  2. ^ Strabo. Geographica, 12.8.4. "The existence of two groups of Lycians arouses suspicion that they were of the same tribe, whether it was the Trojan Lycians or those near Caria that colonized the country of the other of the two."
  3. ^ Strabo. Geographica, 12.8.5. "Not only the Carians, who in earlier times were islanders, but also the Leleges, as they say, became mainlanders with the aid of the Cretans, who founded, among other places, Miletus, having taken Sarpedon from the Cretan Miletus as founder; and they settled the Termilae in the country which is now called Lycia; and they say that these settlers were brought from Crete by Sarpedon, a brother of Minos and Rhadamanthus, and that he gave the name Termilae to the people who were formerly called Milyae, as Herodotus says, and were in still earlier times called Solymi, but that when Lycus the son of Pandion went over there he named the people Lycians after himself. Now this account represents the Solymi and the Lycians as the same people, but the poet makes a distinction between them."
  4. ^ Cook, p. 54. "The remainder of this survey is of necessity sketchy and selective. In LYCIA P. Demargne and H. Metzger have carried out an extensive exploration of the site of XANTHUS in the years 1950-1959. They have devoted special attention to the so-called Lycian acropolis which rises sheer above the river; this seems to have been the citadel of Xanthus in early times, with monumental tombs of its occupants on the shelf to the north.
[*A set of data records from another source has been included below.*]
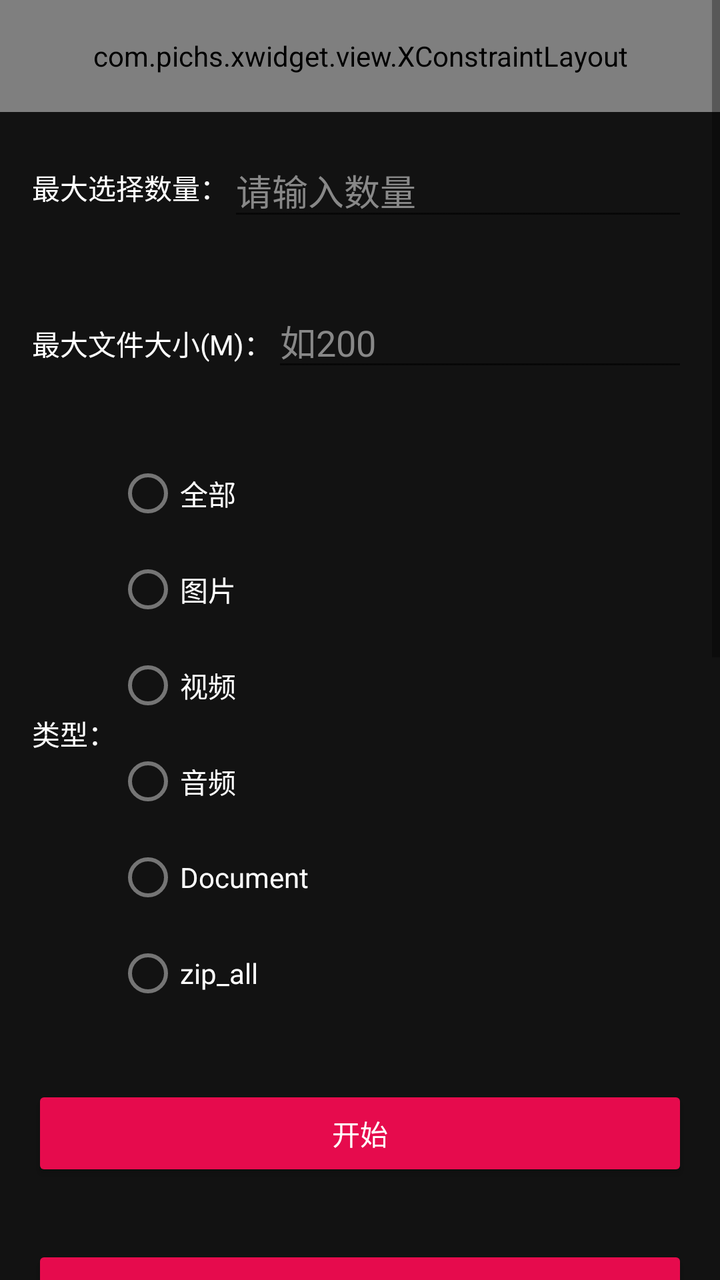
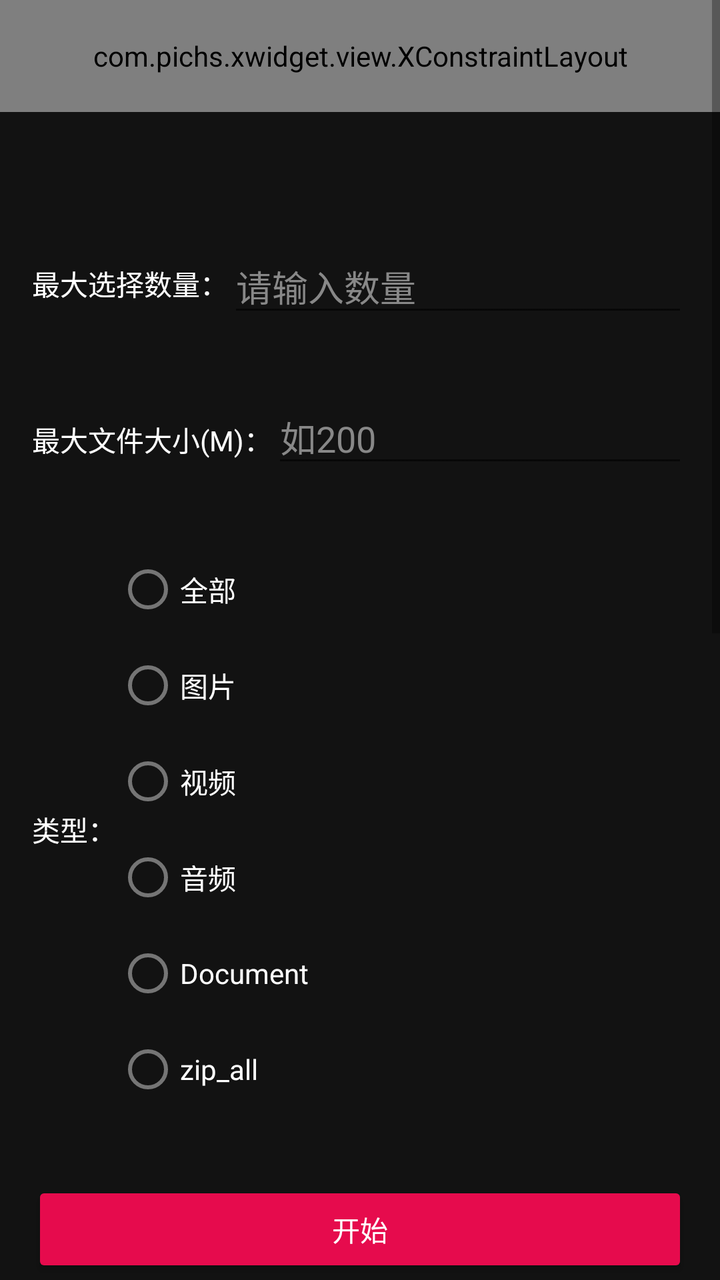

Two renders of the same Android screen: before a commit and after it. Below are the layout's source before the change and the commit's diff.
<!-- AndroidManifest.xml: application theme Theme.Filepicker -->
<!-- res/layout/activity_main.xml -->
<?xml version="1.0" encoding="utf-8"?>
<ScrollView xmlns:android="http://schemas.android.com/apk/res/android"
    xmlns:app="http://schemas.android.com/apk/res-auto"
    android:layout_width="match_parent"
    android:layout_height="match_parent">

    <LinearLayout
        android:layout_width="match_parent"
        android:layout_height="match_parent"
        android:background="#121212"
        android:orientation="vertical">

        <com.pichs.xwidget.view.XConstraintLayout
            android:layout_width="match_parent"
            android:layout_height="56dp"
            android:background="#121212">

            <com.pichs.xwidget.view.XTextView
                android:layout_width="wrap_content"
                android:layout_height="wrap_content"
                android:text="图库选择"
                android:textColor="#fff"
                android:textSize="18sp"
                android:textStyle="bold"
                app:layout_constraintBottom_toBottomOf="parent"
                app:layout_constraintEnd_toEndOf="parent"
                app:layout_constraintStart_toStartOf="parent"
                app:layout_constraintTop_toTopOf="parent" />

        </com.pichs.xwidget.view.XConstraintLayout>

        
        <LinearLayout
            android:layout_width="match_parent"
            android:layout_height="wrap_content"
            android:gravity="center_vertical"
            android:orientation="horizontal"
            android:padding="16dp">

            <androidx.appcompat.widget.AppCompatTextView
                android:layout_width="wrap_content"
                android:layout_height="wrap_content"
                android:text="最大选择数量："
                android:textColor="#fff" />

            <androidx.appcompat.widget.AppCompatEditText
                android:id="@+id/et_max_select_count"
                android:layout_width="0dp"
                android:layout_height="wrap_content"
                android:layout_weight="1"
                android:hint="请输入数量"
                android:inputType="number"
                android:textColor="#fff"
                android:textColorHint="#888" />
        </LinearLayout>

        
        <LinearLayout
            android:layout_width="match_parent"
            android:layout_height="wrap_content"
            android:orientation="horizontal"
            android:padding="16dp">

            <androidx.appcompat.widget.AppCompatTextView
                android:layout_width="wrap_content"
                android:layout_height="wrap_content"
                android:text="最大文件大小(M)："
                android:textColor="#fff" />

            <androidx.appcompat.widget.AppCompatEditText
                android:id="@+id/et_max_file_size"
                android:layout_width="0dp"
                android:layout_height="wrap_content"
                android:layout_weight="1"
                android:hint="如200"
                android:inputType="number"
                android:textColor="#fff"
                android:textColorHint="#888" />
        </LinearLayout>

        
        <LinearLayout
            android:layout_width="match_parent"
            android:layout_height="wrap_content"
            android:gravity="center_vertical"
            android:orientation="horizontal"
            android:padding="16dp">

            <androidx.appcompat.widget.AppCompatTextView
                android:layout_width="wrap_content"
                android:layout_height="wrap_content"
                android:text="类型："
                android:textColor="#fff" />

            <RadioGroup
                android:id="@+id/rg_type"
                android:layout_width="wrap_content"
                android:layout_height="wrap_content"
                android:orientation="vertical">

                <RadioButton
                    android:id="@+id/rb_all"
                    android:layout_width="wrap_content"
                    android:layout_height="wrap_content"
                    android:text="全部"
                    android:textColor="#fff" />

                <RadioButton
                    android:id="@+id/rb_image"
                    android:layout_width="wrap_content"
                    android:layout_height="wrap_content"
                    android:text="图片"
                    android:textColor="#fff" />

                <RadioButton
                    android:id="@+id/rb_video"
                    android:layout_width="wrap_content"
                    android:layout_height="wrap_content"
                    android:text="视频"
                    android:textColor="#fff" />

                <RadioButton
                    android:id="@+id/rb_audio"
                    android:layout_width="wrap_content"
                    android:layout_height="wrap_content"
                    android:text="音频"
                    android:textColor="#fff" />

                <RadioButton
                    android:id="@+id/rb_document"
                    android:layout_width="wrap_content"
                    android:layout_height="wrap_content"
                    android:text="Document"
                    android:textColor="#fff" />

                <RadioButton
                    android:id="@+id/rb_aip"
                    android:layout_width="wrap_content"
                    android:layout_height="wrap_content"
                    android:text="zip_all"
                    android:textColor="#fff" />
            </RadioGroup>
        </LinearLayout>

        
        <androidx.appcompat.widget.AppCompatButton
            android:id="@+id/btn_start"
            android:layout_width="match_parent"
            android:layout_height="wrap_content"
            android:layout_margin="16dp"
            android:layout_marginStart="56dp"
            android:layout_marginEnd="56dp"
            android:backgroundTint="#E60B4D"
            android:text="开始"
            android:textColor="#fff" />
        
        <androidx.appcompat.widget.AppCompatButton
            android:id="@+id/btn_start_paging"
            android:layout_width="match_parent"
            android:layout_height="wrap_content"
            android:layout_margin="16dp"
            android:layout_marginStart="56dp"
            android:layout_marginEnd="56dp"
            android:backgroundTint="#E60B4D"
            android:text="开始paging"
            android:textAllCaps="false"
            android:textColor="#fff" />

        
        <androidx.appcompat.widget.AppCompatButton
            android:id="@+id/btn_file_query"
            android:layout_width="match_parent"
            android:layout_height="wrap_content"
            android:layout_margin="16dp"
            android:layout_marginStart="56dp"
            android:layout_marginEnd="56dp"
            android:backgroundTint="#E60B4D"
            android:text="FileQuery"
            android:textAllCaps="false"
            android:textColor="#fff" />


        <com.pichs.xwidget.view.XTextView
            android:id="@+id/tv_result"
            android:layout_width="match_parent"
            android:layout_height="wrap_content"
            android:textColor="#fff" />

        
        <androidx.appcompat.widget.AppCompatButton
            android:id="@+id/preview_fragment"
            android:layout_width="match_parent"
            android:layout_height="wrap_content"
            android:layout_margin="16dp"
            android:layout_marginStart="56dp"
            android:layout_marginEnd="56dp"
            android:backgroundTint="#E60B4D"
            android:text="Fragment中调用"
            android:textAllCaps="false"
            android:textColor="#fff" />

        
        <androidx.appcompat.widget.AppCompatButton
            android:id="@+id/btn_paging_demo"
            android:layout_width="match_parent"
            android:layout_height="wrap_content"
            android:layout_margin="16dp"
            android:layout_marginStart="56dp"
            android:layout_marginEnd="56dp"
            android:backgroundTint="#4CAF50"
            android:text="Paging3 分页加载演示"
            android:textAllCaps="false"
            android:textColor="#fff" />

        
        <androidx.appcompat.widget.AppCompatButton
            android:id="@+id/btn_image_paging_demo"
            android:layout_width="match_parent"
            android:layout_height="wrap_content"
            android:layout_margin="16dp"
            android:layout_marginStart="56dp"
            android:layout_marginEnd="56dp"
            android:backgroundTint="#FF9800"
            android:text="图片分页加载演示(无上限)"
            android:textAllCaps="false"
            android:textColor="#fff" />

        
        <androidx.appcompat.widget.AppCompatButton
            android:id="@+id/btn_local_media_paging_demo"
            android:layout_width="match_parent"
            android:layout_height="wrap_content"
            android:layout_margin="16dp"
            android:layout_marginStart="56dp"
            android:layout_marginEnd="56dp"
            android:backgroundTint="#9C27B0"
            android:text="本地图库 Paging3 演示"
            android:textAllCaps="false"
            android:textColor="#fff" />

        <androidx.recyclerview.widget.RecyclerView
            android:id="@+id/recycler_view"
            android:layout_width="match_parent"
            android:layout_height="120dp"
            android:layout_marginTop="20dp" />

    </LinearLayout>
</ScrollView>
<!-- resources referenced by this layout -->
<resources>
  <style name="Theme.Filepicker" parent="Theme.MaterialComponents.DayNight.DarkActionBar">
          
          <item name="colorPrimary">#121212</item>
          <item name="colorPrimaryVariant">#fff</item>
          <item name="colorOnPrimary">#fff</item>
          
          <item name="colorSecondary">#fff</item>
          <item name="colorSecondaryVariant">#fff</item>
          <item name="colorOnSecondary">#fff</item>
          <item name="windowNoTitle">true</item>
          <item name="windowActionBar">false</item>
          <item name="android:windowFullscreen">false</item>
          
          <item name="android:statusBarColor">#121212</item>
  
  
          
      </style>
</resources>

<!-- the commit's change to res/layout/activity_main.xml (unified diff, before → after) -->
@@ -29,6 +29,27 @@
 
         </com.pichs.xwidget.view.XConstraintLayout>
 
+        <com.google.android.material.tabs.TabLayout
+            android:id="@+id/tab_layout"
+            android:layout_width="match_parent"
+            android:layout_height="48dp"
+            android:background="#121212"
+            app:tabGravity="fill"
+            app:tabIndicatorAnimationDuration="200"
+            app:tabIndicatorAnimationMode="elastic"
+            app:tabIndicatorColor="#fff"
+            app:tabIndicatorFullWidth="false"
+            app:tabIndicatorGravity="bottom"
+            app:tabIndicatorHeight="2dp"
+            app:tabInlineLabel="true"
+            app:tabMode="fixed"
+            app:tabRippleColor="#0000"
+            app:tabSelectedTextAppearance="@style/TabSelectedTextAppearance"
+            app:tabSelectedTextColor="#fff"
+            app:tabTextAppearance="@style/TabUnselectedTextAppearance"
+            app:tabUnboundedRipple="false" />
+
+
         
         <LinearLayout
             android:layout_width="match_parent"
<!-- resource entries referenced after the edit -->
@@ -1,5 +1,15 @@
 <!-- resources referenced by this layout -->
 <resources>
+  <style name="TabSelectedTextAppearance" parent="TextAppearance.MaterialComponents.Subtitle1">
+          <item name="android:textColor">#fff</item>
+          <item name="android:textSize">15sp</item>
+          <item name="android:textStyle">bold</item>
+      </style>
+  <style name="TabUnselectedTextAppearance" parent="TextAppearance.MaterialComponents.Subtitle1">
+          <item name="android:textColor">#888</item>
+          <item name="android:textSize">15sp</item>
+          <item name="android:textStyle">normal</item>
+      </style>
   <style name="Theme.Filepicker" parent="Theme.MaterialComponents.DayNight.DarkActionBar">
           
           <item name="colorPrimary">#121212</item>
  5. ^ Cook, p. 55. "Professor Metzger now kindly informs me that Geometric pottery has been found at the citadel, thus dating the occupation back to the eighth century (and so to the time of Homer). This is the earliest stratum encountered at Xanthus—despite the recent researches in the field—in Lycia as a whole. The problem of Lycian origins is a baffling one. The country may have been uninhabited in prehistoric times; but it is strange if the Lycians did not descend into south-west Asia Minor until the eighth century. It may be that nomadic settlement, leaving virtually no trace behind, is in part the explanation here."

Sources[edit]

  • Cook, J.M. "Greek Archaeology in Western Asia Minor". Archaeological Reports, No. 6 (1959 - 1960), pp. 27-57.